The Lalafell are a race from the seas south of Eorzea in Final Fantasy XIV. They somewhat resemble the Tarutaru from Final Fantasy XI, but their bodies are taller, making them slightly closer in proportion to human toddlers. The race consists of the Plainsfolk, which live in thatched-roof homes and have great hearing, and the Dunesfolk who live in the desert and herd animals.
More Clever by HalfEdit
The Lalafell were originally a group of agriculturalists inhabiting the fertile islands of the south seas. With the introduction of transmarine commerce, they soon found their way to Eorzea via trade routes. They are now one of the more populous races and are well established throughout the region, though they remain averse to cold climates.
The short, rotund builds of the Lalafell belie an incredible agility, and their seemingly feeble legs are capable of carrying them long distances over any terrain. Many among them are also known for possessing highly developed and cunning intellects.
The Lalafell place a great deal of significance on familial bonds, but are by no means unfriendly to outsiders. This is evidenced by the fact that they continue to share prosperous relations with all of the other races of Eorzea.
The flat landscapes of the Plainsfolk's home islands are dotted with the clan's traditional thatched huts, beneath which lie intricate networks of underground passageways. Their distinct hair coloration—a myriad of earthy and grassy tones—mimics their native environment, and their long, pointy ears are said to be able to detect the faintest scampering of the prairie's various fauna.
Perhaps the most distinctive aspect of Dunesfolk culture is its traditional dwellings—structures affixed to the backs of large beasts of burden. The luminous eyes of the Dunesfolk are the result of a glossy, protective layer which covers the pupil, an evolutionary response to the glaring sunlight of their home region. Many individuals wear a small gemstone on their forehead, representing their zodiacal sign.
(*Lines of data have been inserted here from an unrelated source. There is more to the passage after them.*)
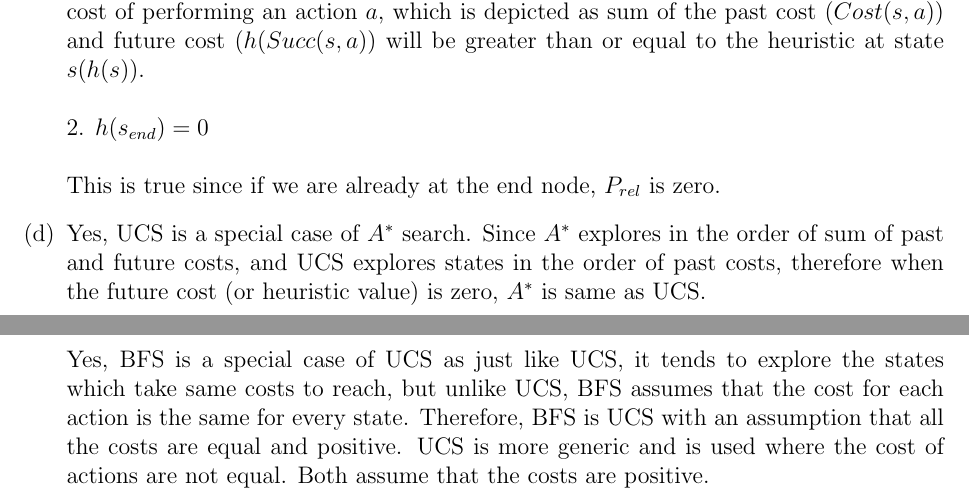
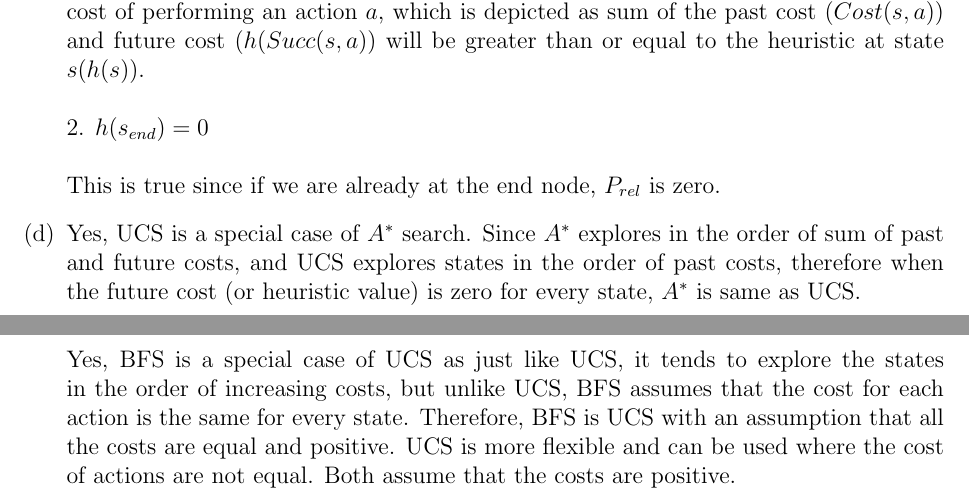
Before and after one commit to psr-ai/cs221, a LaTeX problem sheet (homeworks/reconstruct/reconstruct/reconstruct.tex): two parts of pages 3 and 4 of 4, joined at a grey line, cut so that both start at the same text. Compiled offline with pdfLaTeX.

Commit message:
chore: change wordings in 3d

```diff
--- a/homeworks/reconstruct/reconstruct/reconstruct.tex
+++ b/homeworks/reconstruct/reconstruct/reconstruct.tex
@@ -105,8 +105,8 @@ Any other bigram & 1000C                 \\
 	2. $h(s_{end}) = 0$ \\ \\
 	This is true since if we are already at the end node, $P_{rel}$ is zero.
 
-	\item Yes, UCS is a special case of $A^*$ search. Since $A^*$ explores in the order of sum of past and future costs, and UCS explores states in the order of past costs, therefore when the future cost (or heuristic value) is zero, $A^*$ is same as UCS. \\ \\
-	 Yes, BFS is a special case of UCS as just like UCS, it tends to explore the states which take same costs to reach, but unlike UCS, BFS assumes that the cost for each action is the same for every state. Therefore, BFS is UCS with an assumption that all the costs are equal and positive. UCS is more generic and is used where the cost of actions are not equal. Both assume that the costs are positive.
+	\item Yes, UCS is a special case of $A^*$ search. Since $A^*$ explores in the order of sum of past and future costs, and UCS explores states in the order of past costs, therefore when the future cost (or heuristic value) is zero for every state, $A^*$ is same as UCS. \\ \\
+	 Yes, BFS is a special case of UCS as just like UCS, it tends to explore the states in the order of increasing costs, but unlike UCS, BFS assumes that the cost for each action is the same for every state. Therefore, BFS is UCS with an assumption that all the costs are equal and positive. UCS is more flexible and can be used where the cost of actions are not equal. Both assume that the costs are positive.
 
 
 \end{enumerate}
```
Also changed, not shown: homeworks/reconstruct/reconstruct/reconstruct.pdf, 2 other files.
Lalafell names utilize rhythm and repetition within Japanese phonetic structure.